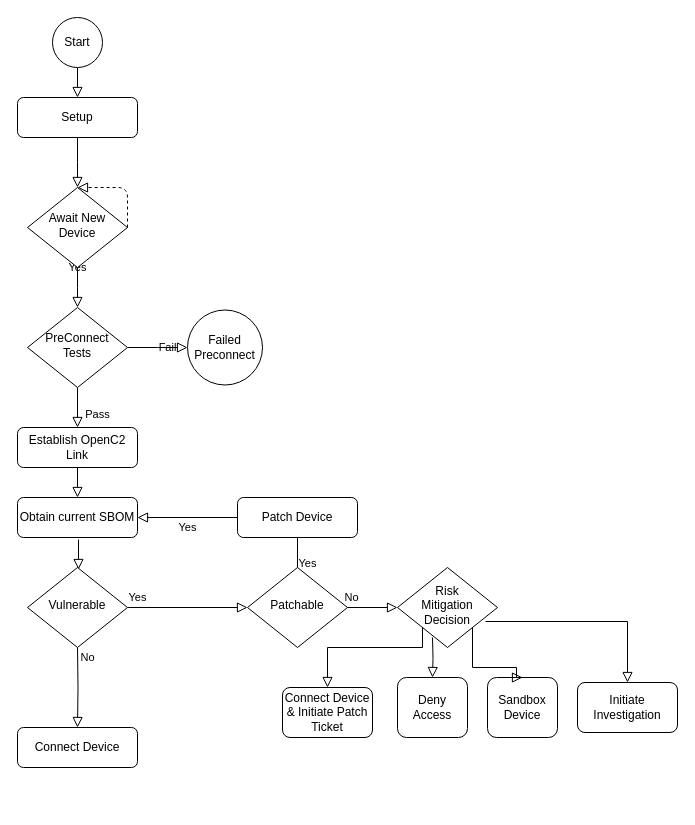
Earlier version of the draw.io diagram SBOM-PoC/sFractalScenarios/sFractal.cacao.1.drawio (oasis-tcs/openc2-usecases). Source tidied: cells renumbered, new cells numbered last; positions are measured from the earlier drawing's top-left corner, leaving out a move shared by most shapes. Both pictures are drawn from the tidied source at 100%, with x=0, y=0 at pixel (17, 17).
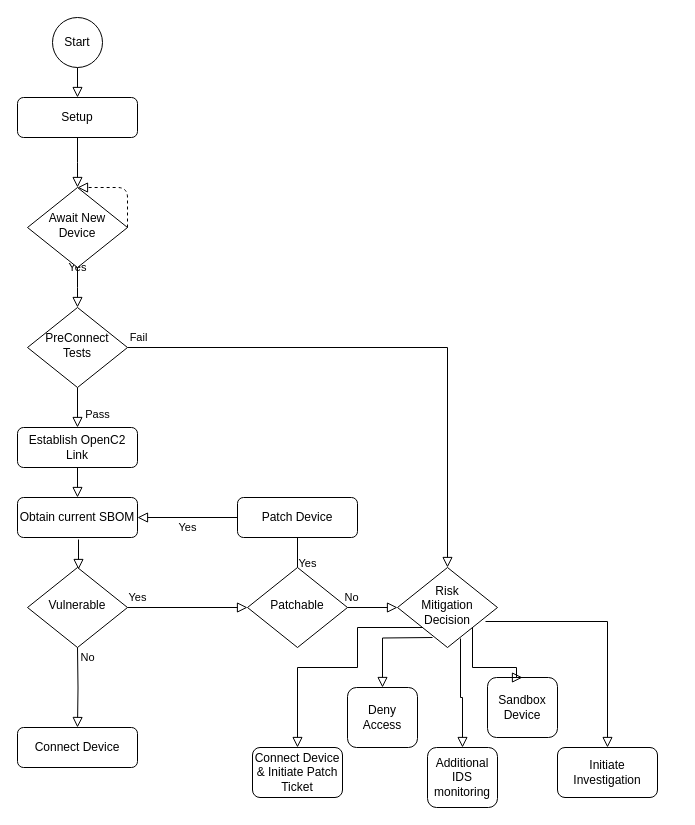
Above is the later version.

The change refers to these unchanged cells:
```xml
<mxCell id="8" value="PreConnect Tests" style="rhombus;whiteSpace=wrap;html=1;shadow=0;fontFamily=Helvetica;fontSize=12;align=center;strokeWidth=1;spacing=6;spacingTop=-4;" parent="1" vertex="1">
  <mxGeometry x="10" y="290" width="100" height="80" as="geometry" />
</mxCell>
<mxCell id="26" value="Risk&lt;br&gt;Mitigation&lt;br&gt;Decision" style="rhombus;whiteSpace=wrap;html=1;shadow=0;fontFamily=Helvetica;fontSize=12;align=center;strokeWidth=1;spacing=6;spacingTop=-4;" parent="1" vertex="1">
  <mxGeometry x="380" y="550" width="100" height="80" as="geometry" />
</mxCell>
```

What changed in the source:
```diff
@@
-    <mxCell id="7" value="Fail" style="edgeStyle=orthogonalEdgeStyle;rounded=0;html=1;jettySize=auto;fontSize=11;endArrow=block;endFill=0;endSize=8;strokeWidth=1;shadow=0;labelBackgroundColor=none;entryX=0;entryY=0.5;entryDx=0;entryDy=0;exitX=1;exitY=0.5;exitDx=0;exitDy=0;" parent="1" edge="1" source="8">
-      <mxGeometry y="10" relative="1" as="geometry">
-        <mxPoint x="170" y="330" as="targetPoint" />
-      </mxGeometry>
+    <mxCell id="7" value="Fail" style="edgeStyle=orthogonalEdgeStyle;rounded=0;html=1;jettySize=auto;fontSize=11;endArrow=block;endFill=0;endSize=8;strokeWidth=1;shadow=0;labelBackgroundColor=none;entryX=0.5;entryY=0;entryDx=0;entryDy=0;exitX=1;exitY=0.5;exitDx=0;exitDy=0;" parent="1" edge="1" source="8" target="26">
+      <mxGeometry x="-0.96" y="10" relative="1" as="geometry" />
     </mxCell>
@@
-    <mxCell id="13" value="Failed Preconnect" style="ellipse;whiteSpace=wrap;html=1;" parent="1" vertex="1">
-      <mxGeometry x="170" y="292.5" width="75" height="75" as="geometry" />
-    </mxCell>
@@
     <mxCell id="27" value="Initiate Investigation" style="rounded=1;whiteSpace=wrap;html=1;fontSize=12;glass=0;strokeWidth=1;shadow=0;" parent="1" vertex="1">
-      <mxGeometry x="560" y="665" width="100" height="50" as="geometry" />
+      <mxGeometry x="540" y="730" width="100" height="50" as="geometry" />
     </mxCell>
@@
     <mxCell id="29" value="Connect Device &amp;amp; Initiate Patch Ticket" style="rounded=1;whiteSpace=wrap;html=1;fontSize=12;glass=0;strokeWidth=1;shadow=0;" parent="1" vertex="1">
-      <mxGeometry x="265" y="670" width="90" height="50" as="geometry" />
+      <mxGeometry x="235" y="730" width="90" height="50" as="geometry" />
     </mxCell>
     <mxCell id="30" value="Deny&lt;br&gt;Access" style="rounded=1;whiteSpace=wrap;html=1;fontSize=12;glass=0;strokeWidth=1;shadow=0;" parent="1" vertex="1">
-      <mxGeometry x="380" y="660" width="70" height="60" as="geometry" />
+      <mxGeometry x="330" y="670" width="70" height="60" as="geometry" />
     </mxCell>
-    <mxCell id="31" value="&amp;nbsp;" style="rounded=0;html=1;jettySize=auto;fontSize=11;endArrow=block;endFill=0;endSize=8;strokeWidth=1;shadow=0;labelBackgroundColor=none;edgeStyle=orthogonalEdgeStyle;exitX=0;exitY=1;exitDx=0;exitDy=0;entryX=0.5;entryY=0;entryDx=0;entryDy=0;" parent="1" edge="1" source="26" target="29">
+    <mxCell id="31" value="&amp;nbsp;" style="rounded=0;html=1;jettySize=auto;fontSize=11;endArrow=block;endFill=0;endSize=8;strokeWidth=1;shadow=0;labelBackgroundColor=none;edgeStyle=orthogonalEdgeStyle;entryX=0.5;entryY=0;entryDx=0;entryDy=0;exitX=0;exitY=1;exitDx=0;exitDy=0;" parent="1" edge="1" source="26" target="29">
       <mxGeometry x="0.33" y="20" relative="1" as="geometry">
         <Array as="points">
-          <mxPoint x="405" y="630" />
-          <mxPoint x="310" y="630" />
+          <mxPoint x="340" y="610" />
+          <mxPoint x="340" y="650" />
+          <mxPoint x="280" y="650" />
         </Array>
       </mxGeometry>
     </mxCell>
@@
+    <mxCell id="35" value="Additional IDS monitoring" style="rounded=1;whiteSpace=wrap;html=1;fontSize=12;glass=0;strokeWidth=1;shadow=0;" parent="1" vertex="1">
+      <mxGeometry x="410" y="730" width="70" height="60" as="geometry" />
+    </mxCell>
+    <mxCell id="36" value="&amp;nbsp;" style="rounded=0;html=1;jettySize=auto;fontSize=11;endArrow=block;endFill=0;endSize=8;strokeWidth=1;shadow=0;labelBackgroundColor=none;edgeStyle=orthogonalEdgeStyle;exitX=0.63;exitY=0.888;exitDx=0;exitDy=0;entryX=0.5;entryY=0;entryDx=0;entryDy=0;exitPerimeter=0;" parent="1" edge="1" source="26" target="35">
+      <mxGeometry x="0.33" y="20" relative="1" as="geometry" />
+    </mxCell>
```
------------------------------------------------------------
Gather all lines with the string "height" from the data.

  <mxGeometry x="10" y="290" width="100" height="80" as="geometry" />
  <mxGeometry x="380" y="550" width="100" height="80" as="geometry" />
-      <mxGeometry x="170" y="292.5" width="75" height="75" as="geometry" />
-      <mxGeometry x="560" y="665" width="100" height="50" as="geometry" />
+      <mxGeometry x="540" y="730" width="100" height="50" as="geometry" />
-      <mxGeometry x="265" y="670" width="90" height="50" as="geometry" />
+      <mxGeometry x="235" y="730" width="90" height="50" as="geometry" />
-      <mxGeometry x="380" y="660" width="70" height="60" as="geometry" />
+      <mxGeometry x="330" y="670" width="70" height="60" as="geometry" />
+      <mxGeometry x="410" y="730" width="70" height="60" as="geometry" />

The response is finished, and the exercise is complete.